Given records:
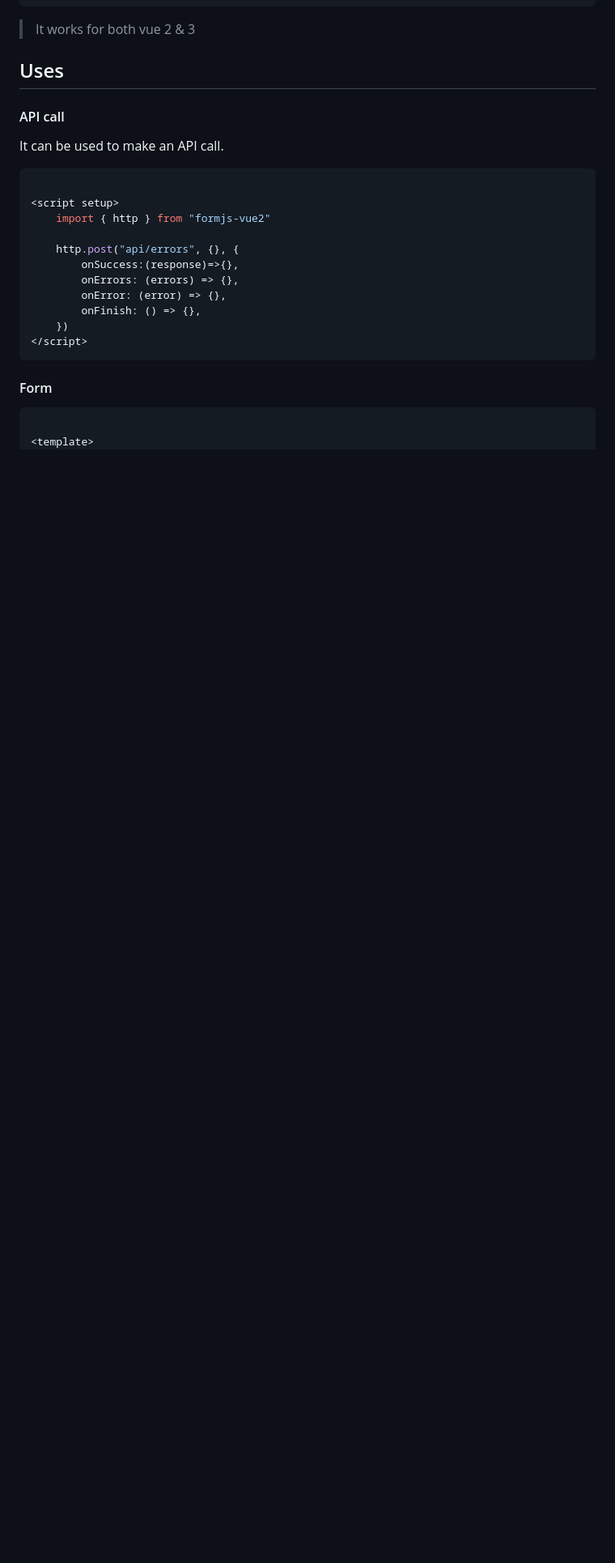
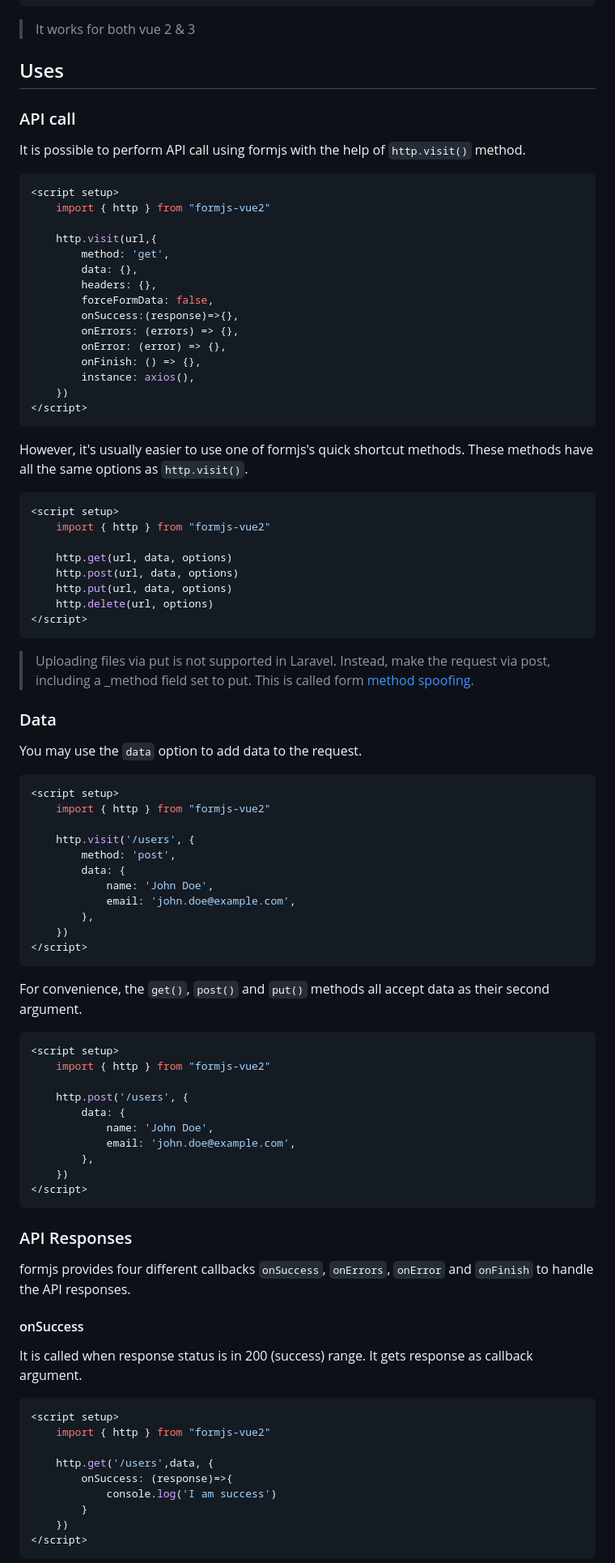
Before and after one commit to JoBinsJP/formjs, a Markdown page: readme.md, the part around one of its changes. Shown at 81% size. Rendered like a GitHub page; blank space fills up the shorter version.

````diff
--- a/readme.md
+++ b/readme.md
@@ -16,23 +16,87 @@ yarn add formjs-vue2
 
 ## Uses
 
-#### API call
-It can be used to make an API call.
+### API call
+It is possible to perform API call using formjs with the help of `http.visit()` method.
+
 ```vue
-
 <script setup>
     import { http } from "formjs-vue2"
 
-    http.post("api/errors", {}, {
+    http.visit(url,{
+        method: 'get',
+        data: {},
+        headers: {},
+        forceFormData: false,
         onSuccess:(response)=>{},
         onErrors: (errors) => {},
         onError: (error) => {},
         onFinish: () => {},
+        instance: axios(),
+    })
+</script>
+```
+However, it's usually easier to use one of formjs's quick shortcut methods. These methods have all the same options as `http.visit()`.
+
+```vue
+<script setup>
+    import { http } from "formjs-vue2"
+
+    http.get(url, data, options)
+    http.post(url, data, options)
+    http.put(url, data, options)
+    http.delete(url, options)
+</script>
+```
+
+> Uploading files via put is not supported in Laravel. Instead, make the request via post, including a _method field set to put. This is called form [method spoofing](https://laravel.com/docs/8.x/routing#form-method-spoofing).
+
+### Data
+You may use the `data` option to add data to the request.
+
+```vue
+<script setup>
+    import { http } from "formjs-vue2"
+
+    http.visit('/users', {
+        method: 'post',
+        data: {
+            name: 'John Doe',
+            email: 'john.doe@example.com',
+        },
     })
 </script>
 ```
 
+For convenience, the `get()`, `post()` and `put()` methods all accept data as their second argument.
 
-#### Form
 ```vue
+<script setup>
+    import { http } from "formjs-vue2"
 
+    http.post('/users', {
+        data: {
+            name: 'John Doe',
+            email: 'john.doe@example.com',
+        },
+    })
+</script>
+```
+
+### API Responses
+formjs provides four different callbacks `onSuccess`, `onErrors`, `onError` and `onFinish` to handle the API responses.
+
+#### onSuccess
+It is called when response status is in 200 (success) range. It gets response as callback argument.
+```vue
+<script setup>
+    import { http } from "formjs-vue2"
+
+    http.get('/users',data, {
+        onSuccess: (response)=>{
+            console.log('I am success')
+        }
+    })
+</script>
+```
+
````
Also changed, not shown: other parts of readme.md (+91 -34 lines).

--

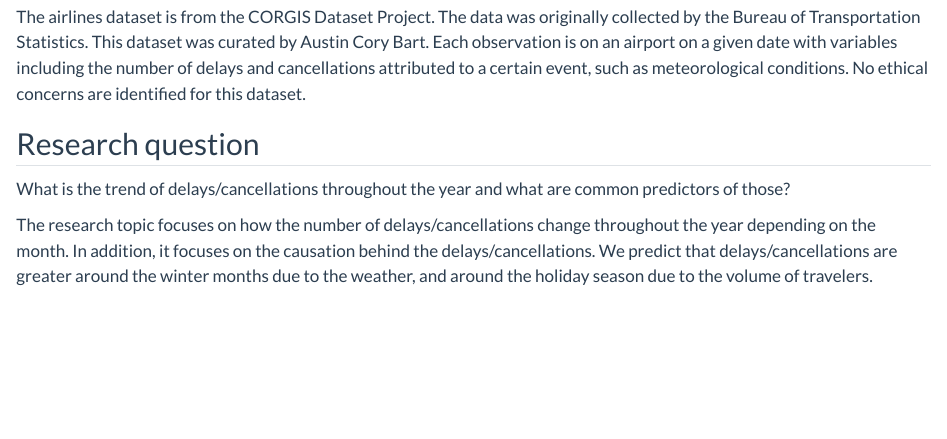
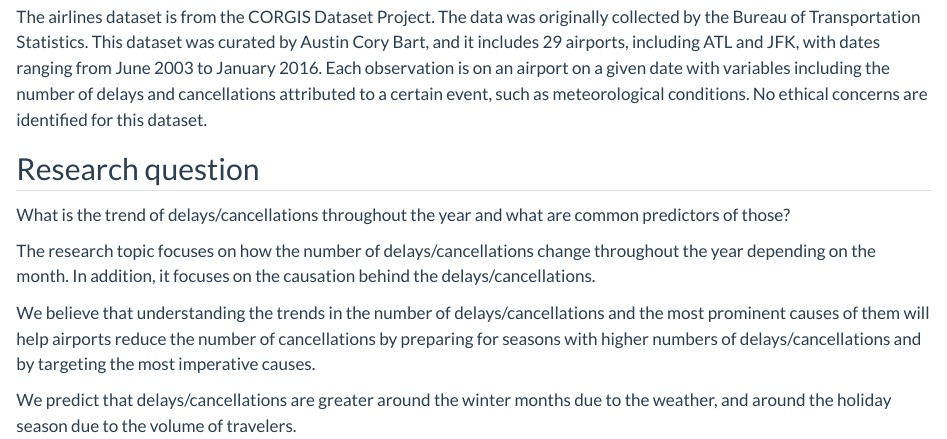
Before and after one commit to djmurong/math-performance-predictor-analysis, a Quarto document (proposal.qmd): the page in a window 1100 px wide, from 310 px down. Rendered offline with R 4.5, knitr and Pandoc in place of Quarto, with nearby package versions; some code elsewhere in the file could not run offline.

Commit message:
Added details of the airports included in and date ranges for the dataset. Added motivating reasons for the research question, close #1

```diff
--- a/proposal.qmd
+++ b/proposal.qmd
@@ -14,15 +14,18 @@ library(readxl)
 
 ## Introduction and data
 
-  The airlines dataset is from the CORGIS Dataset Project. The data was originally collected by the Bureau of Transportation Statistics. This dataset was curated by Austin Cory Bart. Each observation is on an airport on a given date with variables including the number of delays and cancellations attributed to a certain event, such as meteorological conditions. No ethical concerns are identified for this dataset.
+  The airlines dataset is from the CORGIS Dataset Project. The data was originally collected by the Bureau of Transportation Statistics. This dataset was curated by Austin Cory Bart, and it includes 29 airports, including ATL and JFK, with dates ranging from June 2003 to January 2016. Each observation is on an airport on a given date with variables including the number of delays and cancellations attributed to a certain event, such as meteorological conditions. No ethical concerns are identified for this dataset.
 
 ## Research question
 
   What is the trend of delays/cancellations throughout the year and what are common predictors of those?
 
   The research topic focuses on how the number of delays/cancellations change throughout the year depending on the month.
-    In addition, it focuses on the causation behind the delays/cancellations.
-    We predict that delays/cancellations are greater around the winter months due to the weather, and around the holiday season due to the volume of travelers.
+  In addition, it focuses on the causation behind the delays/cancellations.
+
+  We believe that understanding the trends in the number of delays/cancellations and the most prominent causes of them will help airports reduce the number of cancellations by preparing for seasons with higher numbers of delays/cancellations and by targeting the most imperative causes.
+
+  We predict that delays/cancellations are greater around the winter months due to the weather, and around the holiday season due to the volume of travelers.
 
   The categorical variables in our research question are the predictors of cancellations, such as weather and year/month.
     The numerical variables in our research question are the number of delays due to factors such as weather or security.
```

--

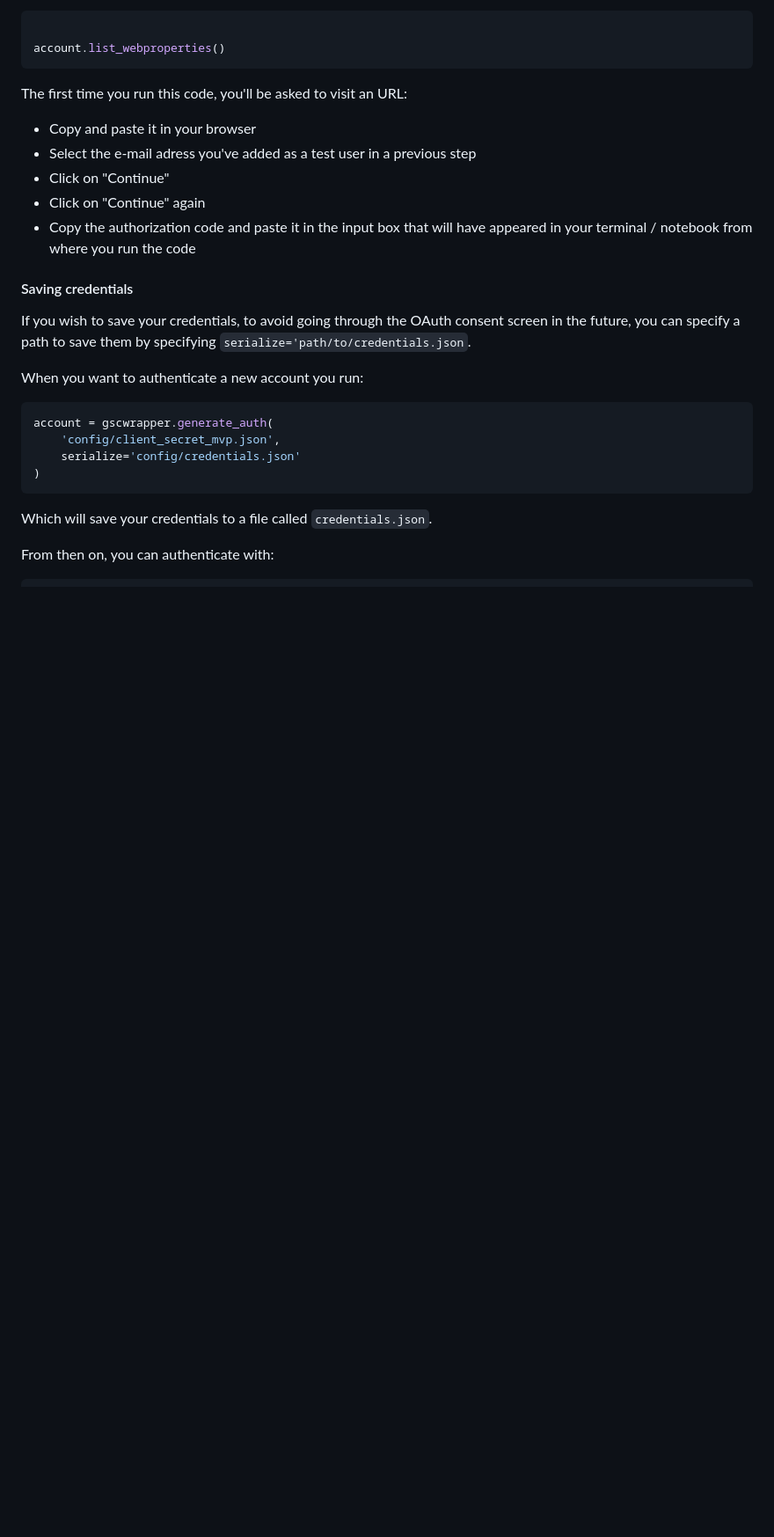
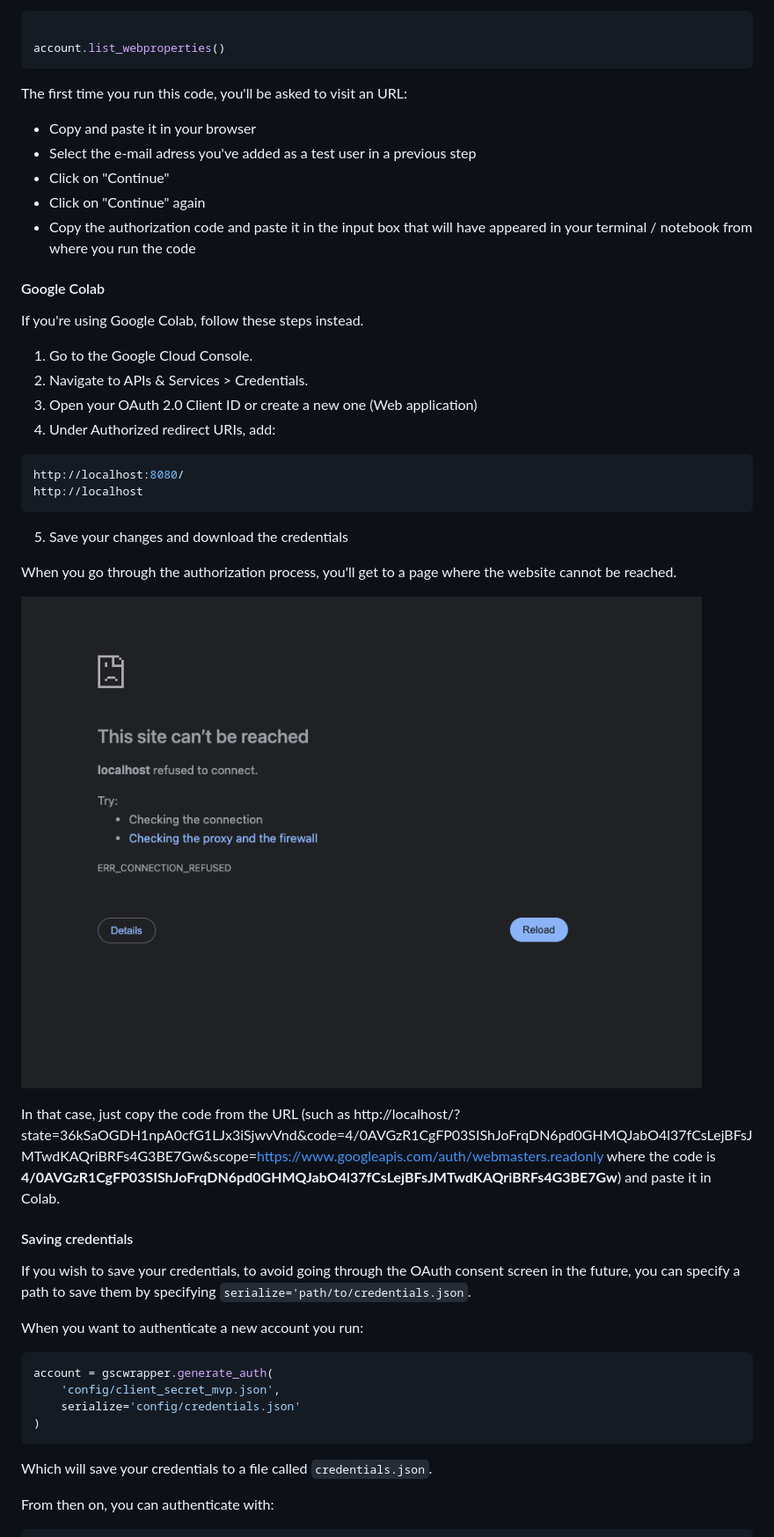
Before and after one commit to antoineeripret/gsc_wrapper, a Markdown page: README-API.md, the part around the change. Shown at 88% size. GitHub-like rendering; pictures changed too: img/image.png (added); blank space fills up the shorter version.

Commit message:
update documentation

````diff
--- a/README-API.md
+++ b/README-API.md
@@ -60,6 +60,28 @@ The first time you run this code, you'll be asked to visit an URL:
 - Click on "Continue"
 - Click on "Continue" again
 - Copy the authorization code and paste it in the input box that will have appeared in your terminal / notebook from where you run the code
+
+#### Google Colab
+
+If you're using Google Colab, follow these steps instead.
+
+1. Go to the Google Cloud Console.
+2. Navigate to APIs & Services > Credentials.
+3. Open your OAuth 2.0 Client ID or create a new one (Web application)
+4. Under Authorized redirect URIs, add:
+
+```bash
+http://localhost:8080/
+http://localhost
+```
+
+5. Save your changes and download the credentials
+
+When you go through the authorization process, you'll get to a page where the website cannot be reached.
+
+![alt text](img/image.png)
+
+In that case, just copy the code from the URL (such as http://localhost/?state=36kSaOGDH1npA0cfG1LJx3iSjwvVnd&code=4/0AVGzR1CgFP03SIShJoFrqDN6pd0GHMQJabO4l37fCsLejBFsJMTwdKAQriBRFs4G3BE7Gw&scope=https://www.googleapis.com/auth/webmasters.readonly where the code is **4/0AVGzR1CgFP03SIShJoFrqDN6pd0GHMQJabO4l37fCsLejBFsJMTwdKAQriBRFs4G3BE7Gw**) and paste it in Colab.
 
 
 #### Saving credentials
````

Prompt:
Within the records above, count the lines that include the string "options"; state the number and nothing else.

Response to the exercise:
5